  4. Let the tenants know that according to the terms of the lease, the unit must be returned to the same condition it was in when they moved it. If they’ve painted a different color on the walls, they need to repaint it. If they don’t clean the unit thoroughly, you can hire cleaners and deduct the fee from the tenant’s security deposit. Any damage repair costs will also be deducted from the deposit.
  5. If there is a fireplace in the unit, let tenants know they must have it professionally cleaned before moving.
  6. Tenants might not know that the last day of the lease is the day they must be out. Inform them that any extra days will be charged a prorated amount of their monthly rent. To calculate daily rent, divide the total rent by 30.
  7. Ask the tenant to set the thermostat at whatever temperature you prefer.
  8. Utilities need to be transferred to you or turned off, according to what works for you. If ther is another tenant lined up, then obviously you don’t need to turn them off. Let the tenant know to inform the utility companies, including gas, electric, cable, water and sewer, of the last day they will be in the space. Warn them not to have the utilities transferred or turned off until the end of the last day of their lease.
  9. Let the tenant know where to leave any extra trash and where to drop off the keys.
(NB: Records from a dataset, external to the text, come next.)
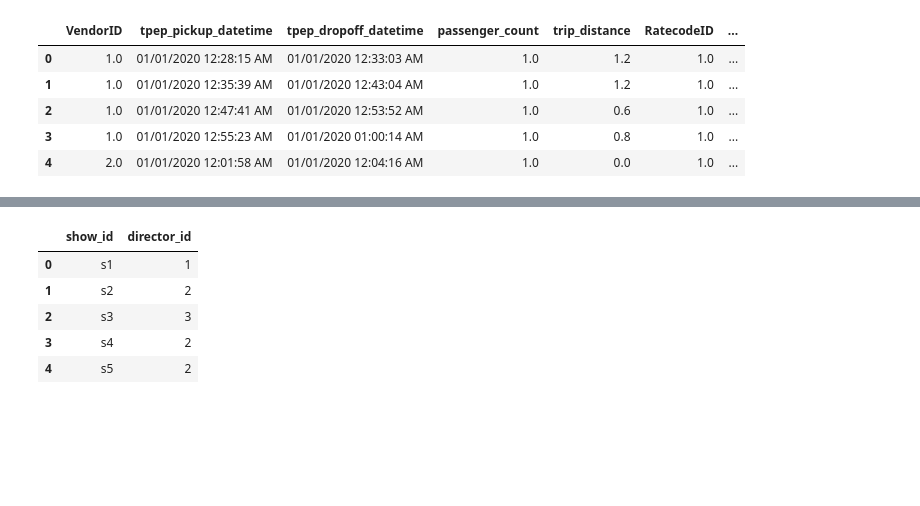
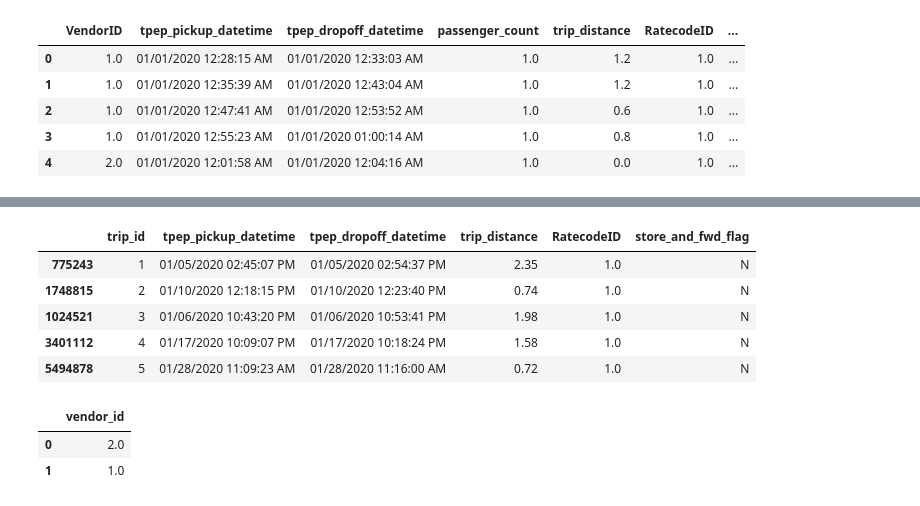
Before and after one commit to MaelGalliou/Project-Data-Integration, a Jupyter notebook: prep_bdd 2.ipynb, the cells around one changed output, grey strips where cells are left out. Drawn from its saved outputs; the diff is of its cells as text; code cells hidden in the pictures; blank space fills up the shorter version.

```diff
--- a/prep_bdd 2.ipynb
+++ b/prep_bdd 2.ipynb
@@ -45,9 +38,0 @@ df_relation_film_categorie.head()
-# %%
-df['cast'] = df['cast'].str.split(', ')
-df_exploded = df.explode('cast')
-df_exploded = df_exploded[df_exploded['cast'] != '']
-
-df_cast = pd.DataFrame(df_exploded['cast'].unique(), columns=['cast'])
-df_cast.insert(0, 'cast_id', range(1, len(df_cast) + 1))
-
-df_cast.head()
@@ -113,10 +38,0 @@ df_director.head()
-# %%
-df_relation_film_director = df_exploded.merge(df_director, left_on='director', right_on='director')[['show_id', 'director_id']]
-df_relation_film_director.head()
-# %% [output]
-|  | show_id | director_id |
-| 0 | s1 | 1 |
-| 1 | s2 | 2 |
-| 2 | s3 | 3 |
-| 3 | s4 | 2 |
-| 4 | s5 | 2 |
@@ -122,0 +41,20 @@ df_relation_film_director.head()
+# %%
+df.insert(0, 'trip_id', range(1, len(df) + 1))
+df_trip=df[['trip_id','tpep_pickup_datetime','tpep_dropoff_datetime','trip_distance','RatecodeID','store_and_fwd_flag']]
+
+df_trip.head()
+# %% [output]
+|  | trip_id | tpep_pickup_datetime | tpep_dropoff_datetime | trip_distance | RatecodeID | store_and_fwd_flag |
+| 775243 | 1 | 01/05/2020 02:45:07 PM | 01/05/2020 02:54:37 PM | 2.35 | 1.0 | N |
+| 1748815 | 2 | 01/10/2020 12:18:15 PM | 01/10/2020 12:23:40 PM | 0.74 | 1.0 | N |
+| 1024521 | 3 | 01/06/2020 10:43:20 PM | 01/06/2020 10:53:41 PM | 1.98 | 1.0 | N |
+| 3401112 | 4 | 01/17/2020 10:09:07 PM | 01/17/2020 10:18:24 PM | 1.58 | 1.0 | N |
+| 5494878 | 5 | 01/28/2020 11:09:23 AM | 01/28/2020 11:16:00 AM | 0.72 | 1.0 | N |
+# %%
+df_vendor = pd.DataFrame(df['VendorID'].unique(), columns=['vendor_id'])
+
+df_vendor.head()
+# %% [output]
+|  | vendor_id |
+| 0 | 2.0 |
+| 1 | 1.0 |
```
Also changed, not shown: parts of 20 cells of this notebook, 22 other files.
One thing landlords can count on is that eventually, all of their tenants will move out. Whether it’s a good thing or bad, it can be a smooth process when you’re organized and approach each move-out the same way.